Bob Woodward talks to Gen. Jones:
Asked why al-Qaeda, which is comparatively safe in its current sanctuaries in Pakistan, would want to return to Afghanistan, where more than 100,000 U.S. and NATO troops are stationed, Jones said, "That’s a good question. . . . This is certainly one of the questions that we will be discussing. This is one of the questions, for example, that one could come back at with General McChrystal."
It is a great question. On "Face The Nation" just now — actually in an interview taped Friday — Secretary Clinton said, "Focusing on al-Qaeda and the Taliban, which are largely but not exclusively now in Pakistan, cannot be done if we allow them to return to safe haven in Afghanistan." Which is necessarily true and yet conveys absolutely no information. It amounts to saying "If we stop focusing on the safehavens, we will will stop focusing on the safehavens," because it would take a lack of focus on al-Qaeda for al-Qaeda to reestablish a safehaven.

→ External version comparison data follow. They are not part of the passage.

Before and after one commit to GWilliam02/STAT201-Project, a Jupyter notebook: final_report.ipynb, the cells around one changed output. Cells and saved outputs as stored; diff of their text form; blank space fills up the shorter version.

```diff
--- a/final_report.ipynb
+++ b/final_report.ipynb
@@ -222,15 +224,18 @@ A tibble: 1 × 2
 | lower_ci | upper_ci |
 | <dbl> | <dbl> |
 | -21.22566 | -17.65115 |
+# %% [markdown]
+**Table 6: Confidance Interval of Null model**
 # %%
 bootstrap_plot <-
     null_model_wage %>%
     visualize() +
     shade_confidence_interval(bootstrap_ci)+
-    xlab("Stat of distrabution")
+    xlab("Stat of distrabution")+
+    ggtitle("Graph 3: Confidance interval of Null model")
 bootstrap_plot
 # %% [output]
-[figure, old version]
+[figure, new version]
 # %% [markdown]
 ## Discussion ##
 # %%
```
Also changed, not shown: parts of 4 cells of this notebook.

But at the same time, it’s complacent to predicate a strategy on al-Qaeda being cozy in Pakistan. The whole goal of the strategy is to disrupt that Pakistani safe haven in the first place. If the strategy is working, then al-Qaeda will try to move in response to increased harassment. I don’t know where they’ll move, and it’s not necessarily the case that they’ll move back to Afghanistan, but we should want them to feel the need for getting out of where they are. The drone strikes are a component of that, and the U.S. will need to get Pakistan to invade the tribal areas before meeting a sufficient condition for such harassment. "We are not satisfied with anything, and this is not a check-box experience," Clinton said in a praiseworthy comment. Accordingly, the U.S. has to prepare for al-Qaeda dispersal if things are going the way we wish them to go.